Think about all the things you use in your house every day. From water to electronics and appliances, we all consume a considerable amount of energy and resources every day in our homes. The good news is that with just a few simple changes to your daily routine, you can greatly reduce your impact on the environment, while benefitting your health and saving money. Why wait when you can start doing these things now?
1. Inspect your kitchen appliances.
The biggest energy-draining appliance in your house is the one that’s always on—the refrigerator. If your fridge is over 10 years old, you may want to consider upgrading to a new, more energy-efficient one, or adjusting it to a warmer temperature. Also, unplug additional refrigerators (in the garage or basement) when they’re not in use.
2. Conserve water through faucets and showerheads.
A faucet aerator is an effective way to reduce your annual water consumption in your kitchen and bathroom. Along with installing an aerator, the use of a low-flow showerhead can save thousands of gallons of water per year. Both are affordable, eco-friendly, and sold at every major home improvement store.
3. Install a compost bin.

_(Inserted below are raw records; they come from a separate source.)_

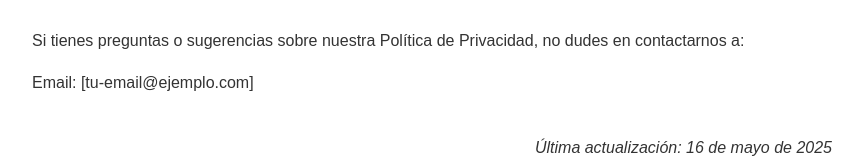
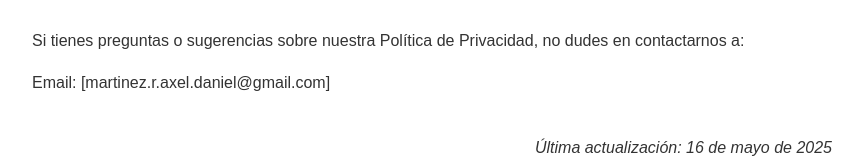
Before and after one commit to Axel-MR/pp-pixelito, a plain HTML site: page index.html in a window 1280 px wide. Shown: the part 1562-1722 px from the top of the page, without its empty margins (208-1071 px from the left). Drawn offline with Linux system fonts and the light colour scheme.

Commit message:
actualziar correo

```diff
--- a/index.html
+++ b/index.html
@@ -65,7 +65,7 @@
 
     <h2>Contacto</h2>
     <p>Si tienes preguntas o sugerencias sobre nuestra Política de Privacidad, no dudes en contactarnos a:</p>
-    <p>Email: [tu-email@ejemplo.com]</p>
+    <p>Email: [martinez.r.axel.daniel@gmail.com]</p>
 
     <div class="date">Última actualización: 16 de mayo de 2025</div>
 </body>
```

Composting is one of the most environmentally friendly methods for the household. Defined as the biological process of breaking down waste into a natural fertilizer, a compost bin can contain waste like food, leaves, manure, grass trimmings, coffee grounds and more. Compost bins are inexpensive and reduce the need for plastic and paper garbage bags.
4. Leave your shoes at the door.
It may sound like a strange tip, but taking off your shoes and keeping them in the entryway of your house can help in a major way. Not only will you avoid stains and vacuum less, you’ll reduce household pollutants and germs. You’ll literally breathe easier knowing these things are left at the door.
5. Upgrade light bulbs to compact fluorescent bulbs (CFLs).
If your home uses incandescent light bulbs, replace them with CFLs to save money and energy. A compact fluorescent bulb uses approximately 70 percent less energy than a traditional bulb and last up to fifteen times longer. However, due to the trace of mercury in CFLs, it’s important to know what to do should one break in your house. Learn more here.
6. Seal openings around windows and doors.
Cracks and gaps appear in just about every home, especially if you live in an older house. These openings can increase your heating and cooling bill as well as your carbon footprint. Apply weather stripping around your windows and doors to conserve energy and money.
7. Choose filtered over bottled water.
Why continue to purchase bottled water if you don’t have to? Buying a tap purifier, a filtered pitcher, or even a water purification system saves you money and eliminates container waste. Go a step further by using reusable water bottles (preferably aluminum) at work or when driving to increase your ecological footprint.
From Northpoint Mortgage